In the final session something happened that wasn’t planned. Here’s the finished piece with its new title, Mantlepiece with Talking Objects (Versailles).
Working with the warm colors of the parquet flooring, gilding, and marble, really helped energize the gray days of winter.
I’m really enjoying the possibilities of rococco and baroque interiors again. The over-the-top opulence of these spaces allows me to not feel too precious about their forms, so I can play freely with mark-making and a combination of drawing/painting that is so directly connected to the way I draw.
Actually this is French Empire style–from Napoleon’s country home just outside of Paris.
I’m working on a few interim pieces before I take a summer break–two weeks in LA and San Francisco, to visit friends and look around. I always love to go the the museums and galleries and see what’s going on. Looking at great art really refuels my inspiration.
Last week I did a demo for my painter friends Sylvia and Arlene. They wanted to see how I start a painting.
I start with the general (the big shapes) and try to get the colour-world and values more or less established within the first couple of hours. I love this first step, from nothing to… hopefully something.
On subsequent sessions I move slowly toward the particular, (the details.) But I hold back a while and sneak up on them. Getting too detailed too soon tends to lock in the image and give me nowhere to move to. So I like to leave lots of options available at first.
Working from photography is a little dull these days. What I seem to need to do right now is paint what’s in front of me. The underpainting for the piece below was a failed experiment in acrylic from the summer of 2011, which lay dormant in the storage rack all this time. If it’s dry by tomorrow, it will be off to the Toronto International Art Fair. You may see it at the Bau-Xi Gallery booth on the Preview Night, October 25.
The piece below was inspired by 19th century Berlin artist Adolph Menzel’s drawing of a bookcase I sawin my excellent Michael Fried book on the artist.
Inspired by the paintings and drawings of hands and feet by Adolph von Menzel I saw recently in Berlin, I decided to do one myself. A fascinating study of those weird appendages we may not really think about much in our day to day busy-ness. The longer you look the more strange and wondrous they appear.
Had the best day and am feeling so happy–life drawing in the morning at the wonderful Basic Inquiry studio, then massage and chiropractor (because I’m all twisted up from painting so much), then to the art supply store to see about buying some Winsor and Newton water-mixable oil colors.
I’ve been curious about these paints, and like the idea of not working with solvents. Having materials that are more safe and portable for working with at home and potentially plein air is an attractive option.
When I got home I tried them out by making a quick portrait of my husband. Underneath the painting is the beginning of a drawing I started in Vermont but aborted; I’m glad it has a new life.
This life-drawing/painting thing is thrilling. I’ve missed it.

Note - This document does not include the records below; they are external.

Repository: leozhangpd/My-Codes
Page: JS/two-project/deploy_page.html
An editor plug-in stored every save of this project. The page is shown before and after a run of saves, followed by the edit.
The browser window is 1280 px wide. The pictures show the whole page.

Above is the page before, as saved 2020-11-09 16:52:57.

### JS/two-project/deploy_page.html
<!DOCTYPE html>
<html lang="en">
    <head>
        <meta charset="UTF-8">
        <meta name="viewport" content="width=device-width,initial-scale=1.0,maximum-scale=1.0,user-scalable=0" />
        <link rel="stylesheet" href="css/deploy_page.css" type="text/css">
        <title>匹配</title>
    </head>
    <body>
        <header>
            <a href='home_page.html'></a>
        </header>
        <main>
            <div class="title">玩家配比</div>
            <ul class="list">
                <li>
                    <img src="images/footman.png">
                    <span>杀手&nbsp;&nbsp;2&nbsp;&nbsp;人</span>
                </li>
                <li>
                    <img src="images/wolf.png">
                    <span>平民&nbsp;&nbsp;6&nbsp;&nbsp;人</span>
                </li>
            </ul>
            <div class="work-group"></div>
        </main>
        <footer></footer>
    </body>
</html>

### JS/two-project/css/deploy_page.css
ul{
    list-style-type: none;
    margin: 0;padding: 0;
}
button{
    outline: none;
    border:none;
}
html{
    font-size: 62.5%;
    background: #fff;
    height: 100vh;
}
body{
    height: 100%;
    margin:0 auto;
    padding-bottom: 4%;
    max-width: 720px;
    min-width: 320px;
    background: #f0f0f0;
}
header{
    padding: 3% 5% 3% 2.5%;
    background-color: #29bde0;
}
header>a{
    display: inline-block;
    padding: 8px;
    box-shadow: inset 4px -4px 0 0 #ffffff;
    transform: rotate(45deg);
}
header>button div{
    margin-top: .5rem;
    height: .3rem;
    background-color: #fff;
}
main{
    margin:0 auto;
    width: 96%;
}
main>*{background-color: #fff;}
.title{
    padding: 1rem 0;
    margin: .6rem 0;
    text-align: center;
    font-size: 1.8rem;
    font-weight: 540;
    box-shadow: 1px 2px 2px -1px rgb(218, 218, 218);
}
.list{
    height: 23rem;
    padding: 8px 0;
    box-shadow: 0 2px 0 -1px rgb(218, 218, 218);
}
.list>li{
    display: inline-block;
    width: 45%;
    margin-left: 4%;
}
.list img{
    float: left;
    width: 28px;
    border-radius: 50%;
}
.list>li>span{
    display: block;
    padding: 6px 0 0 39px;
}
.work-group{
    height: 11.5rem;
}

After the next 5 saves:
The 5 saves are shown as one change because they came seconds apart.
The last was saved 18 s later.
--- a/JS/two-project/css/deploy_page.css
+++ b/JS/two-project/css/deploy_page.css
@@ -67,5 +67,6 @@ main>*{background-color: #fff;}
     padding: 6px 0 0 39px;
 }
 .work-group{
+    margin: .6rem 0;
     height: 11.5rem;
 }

At the moment I have three bodies of work on the go: studies from life; “Divided Attention” paintings; and more direct paintings from my travels, some of which will be in my upcoming exhibition at Galerie de Bellefeuille, June 30-July 10, 2012.
Working from life again is super exciting. I haven’t done a self-portrait in ten years, and this time the experience was altogether different. I’m interested in getting at a fairly raw, short-hand quality, an economy of means. I may look stern (from extreme concentration), but I’m actually having a blast.